Lesser visited by travelers doesn't mean less interesting. North East Thailand is especially interesting to cycle. Areas around Surin, Ubon and Mukdahan get travelers, here's why:

Cycling North East Thailand

North east Thailand

Doi Tao

Doi Tao, about 150km south to south west of Chiang Mai is a little known but beautiful lake side. You will enjoy the peace and quietness after the busy Chiang Mai city. Wonderful place.

Doi Tao

Doi Tao lake, north Thailand

Cycling in South Thailand

Many regard South Thailand as less interesting for cycling. I do not. There's plenty to see and experience. Check out my South Thailand section:

Cycling in South Thailand

Southern Thailand

Kamphaeng Phet

Central Thailand offers more UNESCO World Heritage: on a day's cycling you will find Kamphaeng Phet. It's lesser known but offers another beautiful insight into Thailand's turbulent past.

Kamphaeng Phet

Kamphaeng Phet art
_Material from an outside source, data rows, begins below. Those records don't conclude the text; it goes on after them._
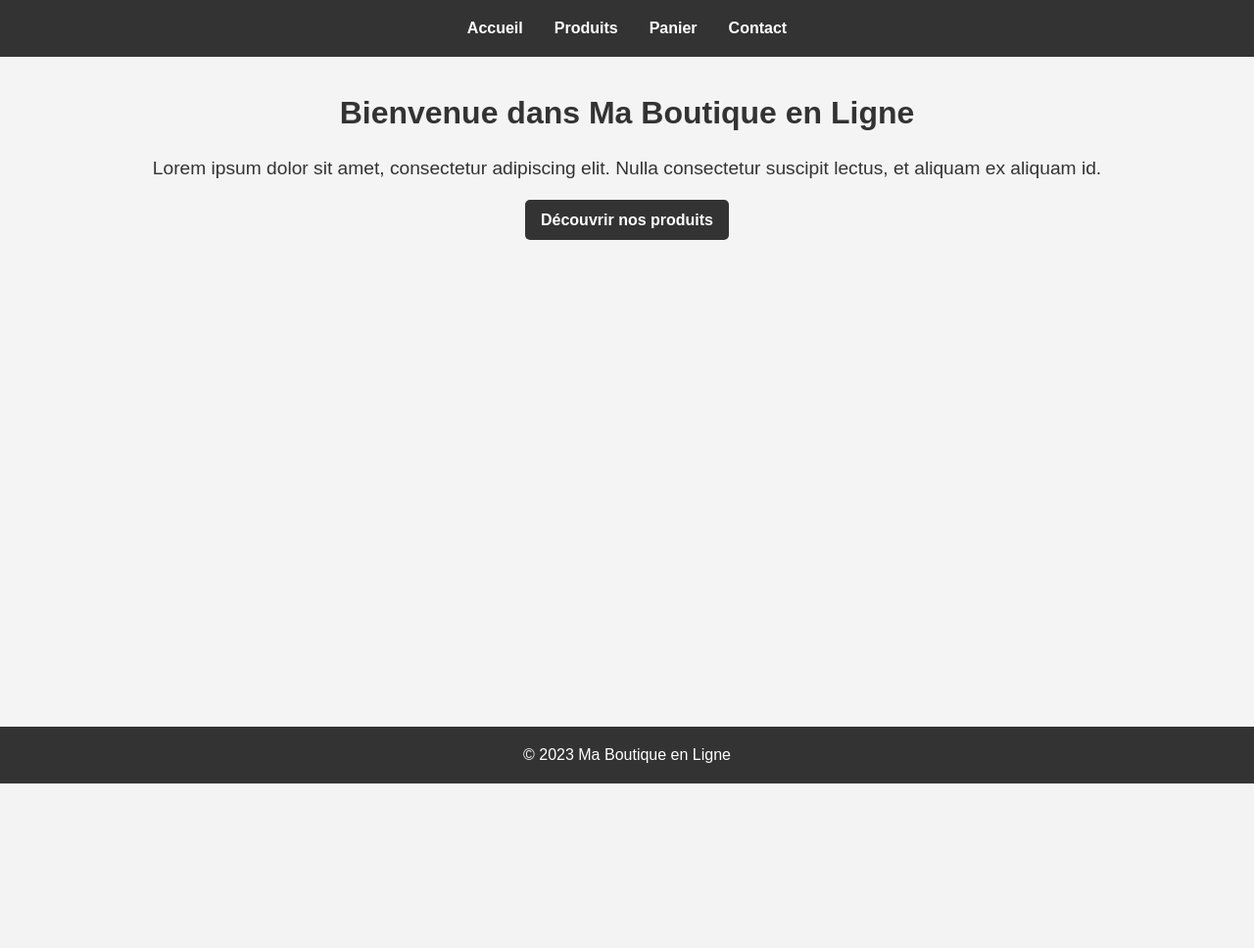
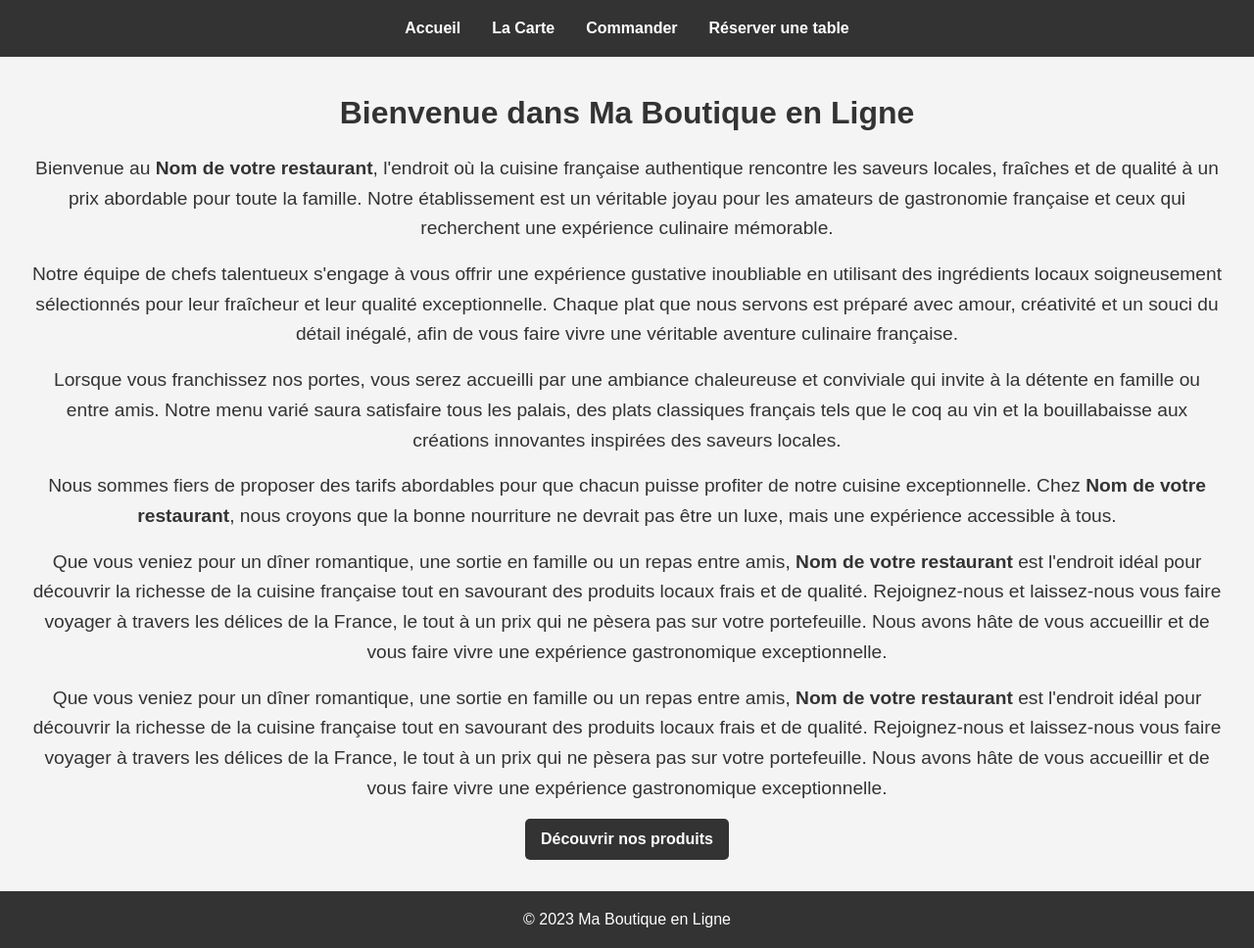
Before and after one commit to gabflrt/WE4A, a PHP site: page / in a window 1280 px wide. Shown: the whole page at 98% size. Before the commit the page ends 800 px from the top, so only its background shows below. Run offline with PHP 8.4, Linux system fonts and the light colour scheme; some libraries are stand-ins or nearby versions.

Commit message:
Paragraphe de présentation

```diff
--- a/index.php
+++ b/index.php
@@ -13,7 +13,38 @@
 
     <section class="presentation">
         <h1>Bienvenue dans Ma Boutique en Ligne</h1>
-        <p>Lorem ipsum dolor sit amet, consectetur adipiscing elit. Nulla consectetur suscipit lectus, et aliquam ex aliquam id.</p>
+
+        <p>Bienvenue au <strong>Nom de votre restaurant</strong>, l'endroit où la cuisine française authentique
+        rencontre les saveurs locales, fraîches et de qualité à un prix abordable pour toute la famille.
+        Notre établissement est un véritable joyau pour les amateurs de gastronomie française
+        et ceux qui recherchent une expérience culinaire mémorable.</p>
+
+        <p>Notre équipe de chefs talentueux s'engage à vous offrir une expérience gustative inoubliable
+          en utilisant des ingrédients locaux soigneusement sélectionnés pour leur fraîcheur et leur qualité exceptionnelle.
+          Chaque plat que nous servons est préparé avec amour, créativité et un souci du détail inégalé,
+          afin de vous faire vivre une véritable aventure culinaire française.</p>
+
+        <p>Lorsque vous franchissez nos portes, vous serez accueilli par une ambiance chaleureuse et conviviale
+          qui invite à la détente en famille ou entre amis. Notre menu varié saura satisfaire tous les palais,
+          des plats classiques français tels que le coq au vin et la bouillabaisse aux créations innovantes inspirées
+          des saveurs locales.</p>
+
+        <p>Nous sommes fiers de proposer des tarifs abordables pour que chacun puisse profiter de notre cuisine exceptionnelle.
+         Chez <strong>Nom de votre restaurant</strong>, nous croyons que la bonne nourriture ne devrait pas être un luxe,
+         mais une expérience accessible à tous.</p>
+
+       <p>Que vous veniez pour un dîner romantique, une sortie en famille ou un repas entre amis,
+        <strong>Nom de votre restaurant</strong> est l'endroit idéal pour découvrir la richesse de la cuisine française
+        tout en savourant des produits locaux frais et de qualité. Rejoignez-nous et laissez-nous vous faire voyager
+        à travers les délices de la France, le tout à un prix qui ne pèsera pas sur votre portefeuille.
+        Nous avons hâte de vous accueillir et de vous faire vivre une expérience gastronomique exceptionnelle.</p>
+
+        <p>Que vous veniez pour un dîner romantique, une sortie en famille ou un repas entre amis,
+        <strong>Nom de votre restaurant</strong> est l'endroit idéal pour découvrir la richesse de la cuisine française
+        tout en savourant des produits locaux frais et de qualité. Rejoignez-nous et laissez-nous vous faire voyager
+        à travers les délices de la France, le tout à un prix qui ne pèsera pas sur votre portefeuille.
+        Nous avons hâte de vous accueillir et de vous faire vivre une expérience gastronomique exceptionnelle.</p>
+
         <a href="#" class="bouton">Découvrir nos produits</a>
     </section>
     <section class="produits">
--- a/pagesParts/header.php
+++ b/pagesParts/header.php
@@ -3,9 +3,9 @@
         <nav>
             <ul>
                 <li><a href="#">Accueil</a></li>
-                <li><a href="#">Produits</a></li>
-                <li><a href="#">Panier</a></li>
-                <li><a href="#">Contact</a></li>
+                <li><a href="#">La Carte</a></li>
+                <li><a href="#">Commander</a></li>
+                <li><a href="#">Réserver une table</a></li>
             </ul>
         </nav>
     </header>
--- a/styles/footer.css
+++ b/styles/footer.css
@@ -1,6 +1,6 @@
 /* Style du footer */
 footer {
-    position:absolute;
+    position:relative;
     bottom:0;
     width:100%;
     background-color: #333;
```
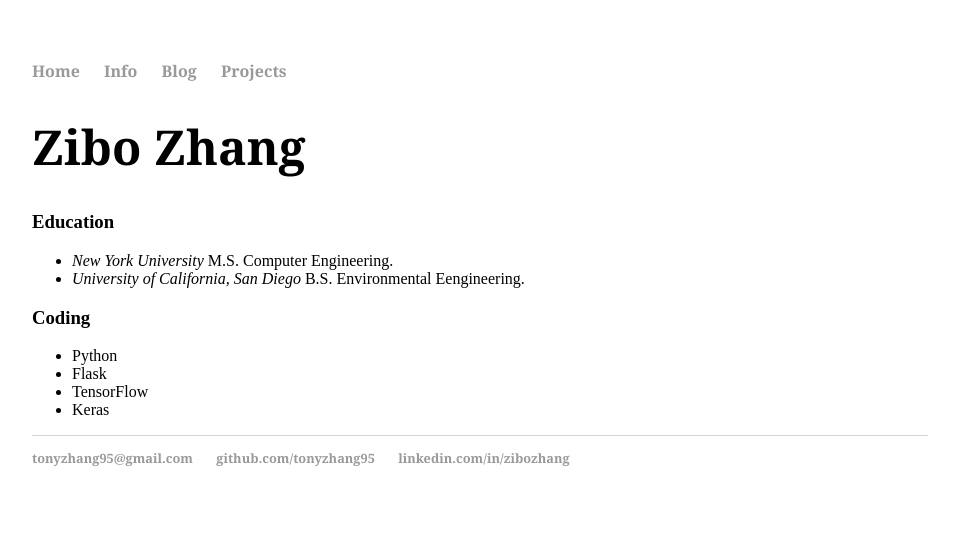
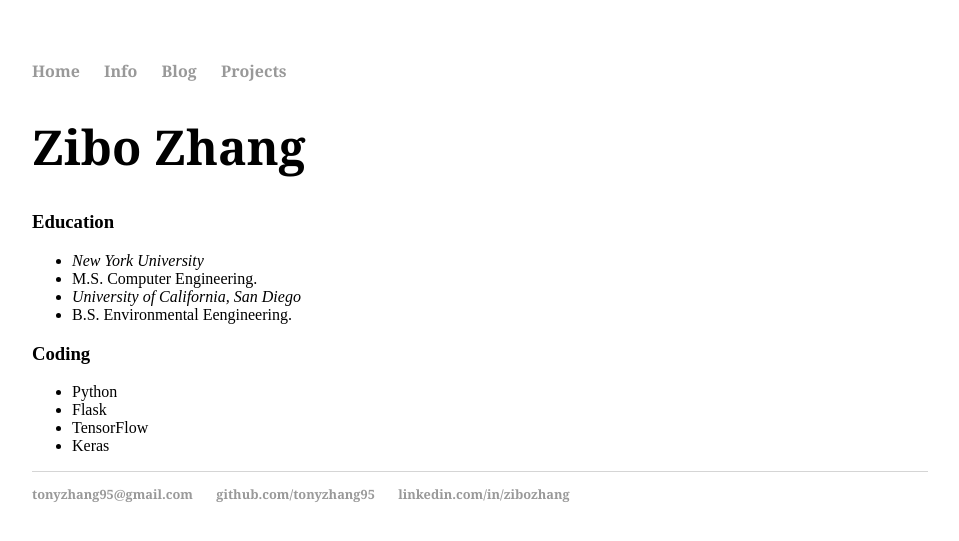
Before and after one commit to tonyzhang95/tonyzhang95.github.io, a Jekyll site: the page built from info/index.html, in a window 1280 px wide. Shown: the top 541 px of the page, without its empty margins (160-1119 px from the left). Built offline with Jekyll 4.4.1, drawn with Linux system fonts in a browser that asks for light colours.

Commit message:
Update index.html

```diff
--- a/info/index.html
+++ b/info/index.html
@@ -5,14 +5,11 @@ layout: default
   <div class="personal">
     <h3>Education</h3>
     <ul>
-      <li>
-        <em>New York University</em>
-        M.S. Computer Engineering.
-      </li>
-      <li>
-        <em>University of California, San Diego</em>
-        B.S. Environmental Eengineering.
-      </li>
+      <li><em>New York University</em></li>
+      <li>M.S. Computer Engineering.</li>
+
+      <li><em>University of California, San Diego</em></li>
+      <li>B.S. Environmental Eengineering.</li>
     </ul>
     <h3>Coding</h3>
     <ul>
```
One of the must visit sites in north east Thailand is Phimai Historical Park where you can see one of the best preserved and largest Khmer complexes in the country.


Phimai, Thailand

Nakhon Sawan to Ayutthaya

It's a pleasant though for the most uninspiring bicycle journey which starts getting interesting in Ayutthaya.

Nakhon Sawan to Ayutthaya


Ayutthaya is UNESCO World Heritage City since 1991 and not for nothing. Millions of tourists visit every year one of the most important archaeological sites in Thailand. Here is why:


Ayutthaya is UNESCO World Heritage City